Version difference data
....

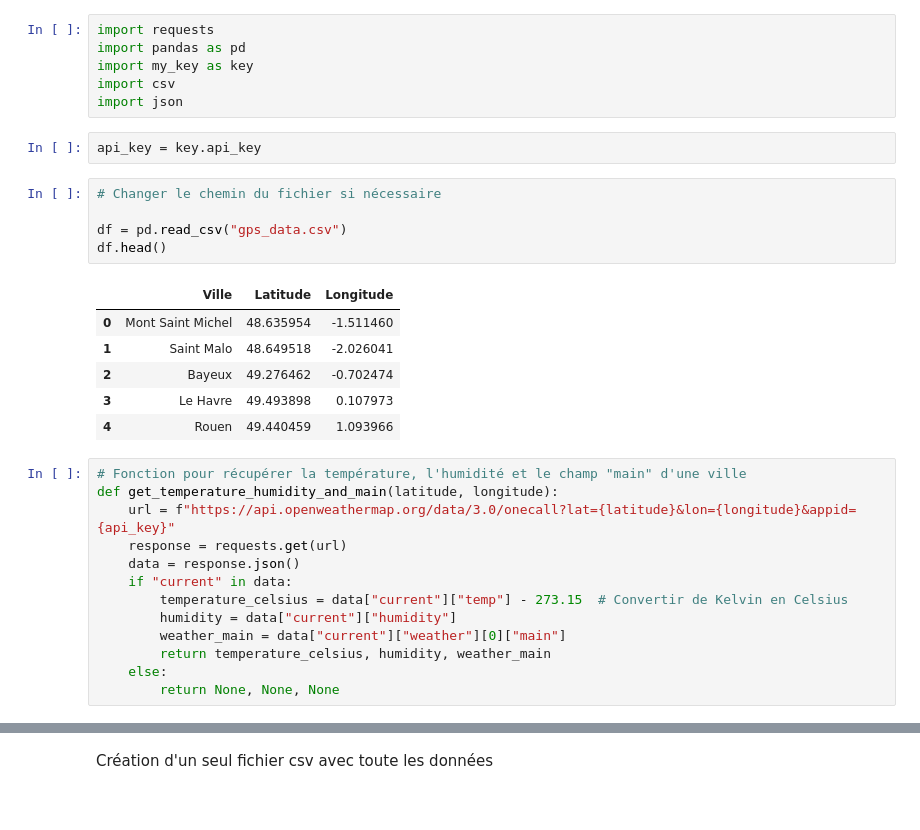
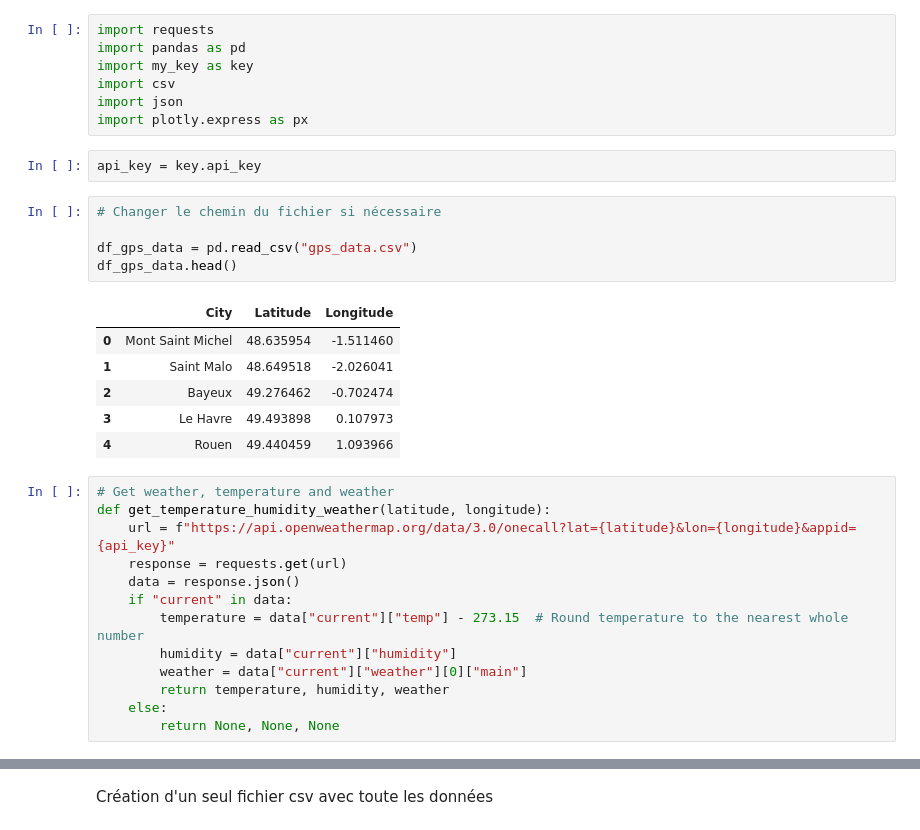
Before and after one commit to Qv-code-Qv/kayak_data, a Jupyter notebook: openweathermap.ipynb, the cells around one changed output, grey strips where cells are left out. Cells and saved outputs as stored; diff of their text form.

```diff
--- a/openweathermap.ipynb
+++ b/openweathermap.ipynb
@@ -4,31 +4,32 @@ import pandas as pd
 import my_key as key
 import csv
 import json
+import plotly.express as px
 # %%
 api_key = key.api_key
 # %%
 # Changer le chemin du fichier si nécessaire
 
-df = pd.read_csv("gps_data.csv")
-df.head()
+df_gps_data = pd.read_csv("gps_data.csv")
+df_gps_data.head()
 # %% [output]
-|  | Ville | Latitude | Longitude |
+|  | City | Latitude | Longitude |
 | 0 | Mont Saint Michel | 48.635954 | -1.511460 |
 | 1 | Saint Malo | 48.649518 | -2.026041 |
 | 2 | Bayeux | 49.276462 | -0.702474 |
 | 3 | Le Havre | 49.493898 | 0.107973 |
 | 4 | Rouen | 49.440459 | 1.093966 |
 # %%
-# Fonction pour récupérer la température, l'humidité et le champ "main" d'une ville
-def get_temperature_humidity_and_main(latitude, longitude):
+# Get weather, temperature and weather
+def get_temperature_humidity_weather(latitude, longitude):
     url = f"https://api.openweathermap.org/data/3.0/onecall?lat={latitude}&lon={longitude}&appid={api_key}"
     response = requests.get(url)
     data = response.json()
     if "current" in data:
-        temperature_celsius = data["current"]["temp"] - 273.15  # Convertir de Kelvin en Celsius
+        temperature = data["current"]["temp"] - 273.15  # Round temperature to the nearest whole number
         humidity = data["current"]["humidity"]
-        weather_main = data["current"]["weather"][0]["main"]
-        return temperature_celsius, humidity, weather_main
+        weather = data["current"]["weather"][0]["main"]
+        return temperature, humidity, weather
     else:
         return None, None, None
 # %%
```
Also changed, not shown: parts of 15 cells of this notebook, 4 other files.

....

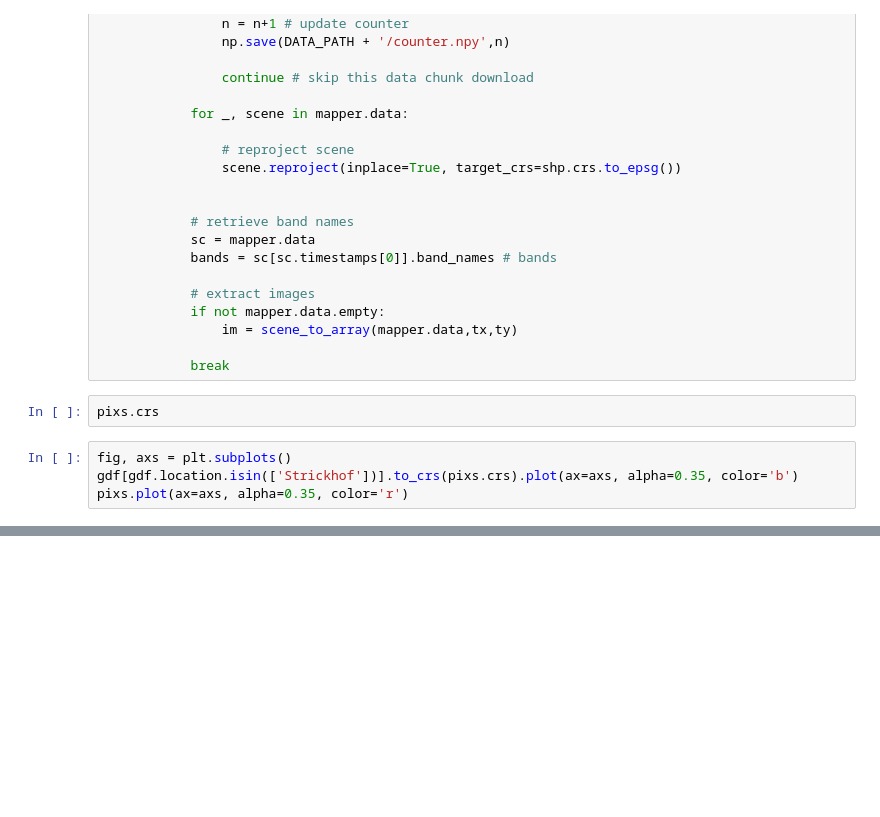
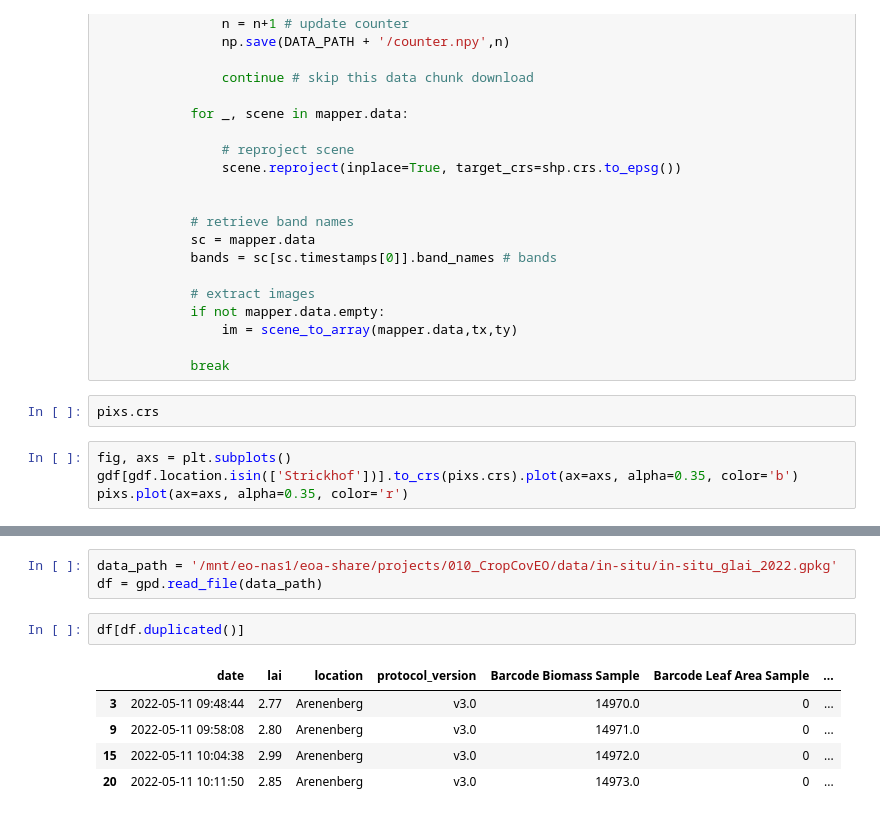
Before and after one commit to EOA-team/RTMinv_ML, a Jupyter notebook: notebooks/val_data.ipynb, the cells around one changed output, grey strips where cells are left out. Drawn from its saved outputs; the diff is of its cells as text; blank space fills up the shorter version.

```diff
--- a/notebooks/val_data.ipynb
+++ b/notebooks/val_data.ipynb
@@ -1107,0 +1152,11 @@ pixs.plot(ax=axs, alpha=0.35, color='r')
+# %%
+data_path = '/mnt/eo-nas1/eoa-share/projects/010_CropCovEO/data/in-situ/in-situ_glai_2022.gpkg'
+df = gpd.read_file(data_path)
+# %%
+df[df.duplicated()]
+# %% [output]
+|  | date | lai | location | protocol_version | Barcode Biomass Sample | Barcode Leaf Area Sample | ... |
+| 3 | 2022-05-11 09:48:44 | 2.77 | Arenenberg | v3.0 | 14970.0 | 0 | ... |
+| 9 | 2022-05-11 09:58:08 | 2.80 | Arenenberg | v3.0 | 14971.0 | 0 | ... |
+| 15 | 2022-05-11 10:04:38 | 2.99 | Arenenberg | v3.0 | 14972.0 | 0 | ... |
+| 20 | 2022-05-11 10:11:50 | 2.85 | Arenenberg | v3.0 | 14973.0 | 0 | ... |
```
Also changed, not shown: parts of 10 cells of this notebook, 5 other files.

....

** EXERCISE AIM **
Above are the records. Print exactly, and only, the lines from the line with "Before and after one commit to Qv-code-Qv/kayak_data, a" to the line with "Also changed, not shown: parts of 15", both inclusive.

** EXERCISE RESULT **
Before and after one commit to Qv-code-Qv/kayak_data, a Jupyter notebook: openweathermap.ipynb, the cells around one changed output, grey strips where cells are left out. Cells and saved outputs as stored; diff of their text form.

```diff
--- a/openweathermap.ipynb
+++ b/openweathermap.ipynb
@@ -4,31 +4,32 @@ import pandas as pd
 import my_key as key
 import csv
 import json
+import plotly.express as px
 # %%
 api_key = key.api_key
 # %%
 # Changer le chemin du fichier si nécessaire
 
-df = pd.read_csv("gps_data.csv")
-df.head()
+df_gps_data = pd.read_csv("gps_data.csv")
+df_gps_data.head()
 # %% [output]
-|  | Ville | Latitude | Longitude |
+|  | City | Latitude | Longitude |
 | 0 | Mont Saint Michel | 48.635954 | -1.511460 |
 | 1 | Saint Malo | 48.649518 | -2.026041 |
 | 2 | Bayeux | 49.276462 | -0.702474 |
 | 3 | Le Havre | 49.493898 | 0.107973 |
 | 4 | Rouen | 49.440459 | 1.093966 |
 # %%
-# Fonction pour récupérer la température, l'humidité et le champ "main" d'une ville
-def get_temperature_humidity_and_main(latitude, longitude):
+# Get weather, temperature and weather
+def get_temperature_humidity_weather(latitude, longitude):
     url = f"https://api.openweathermap.org/data/3.0/onecall?lat={latitude}&lon={longitude}&appid={api_key}"
     response = requests.get(url)
     data = response.json()
     if "current" in data:
-        temperature_celsius = data["current"]["temp"] - 273.15  # Convertir de Kelvin en Celsius
+        temperature = data["current"]["temp"] - 273.15  # Round temperature to the nearest whole number
         humidity = data["current"]["humidity"]
-        weather_main = data["current"]["weather"][0]["main"]
-        return temperature_celsius, humidity, weather_main
+        weather = data["current"]["weather"][0]["main"]
+        return temperature, humidity, weather
     else:
         return None, None, None
 # %%
```
Also changed, not shown: parts of 15 cells of this notebook, 4 other files.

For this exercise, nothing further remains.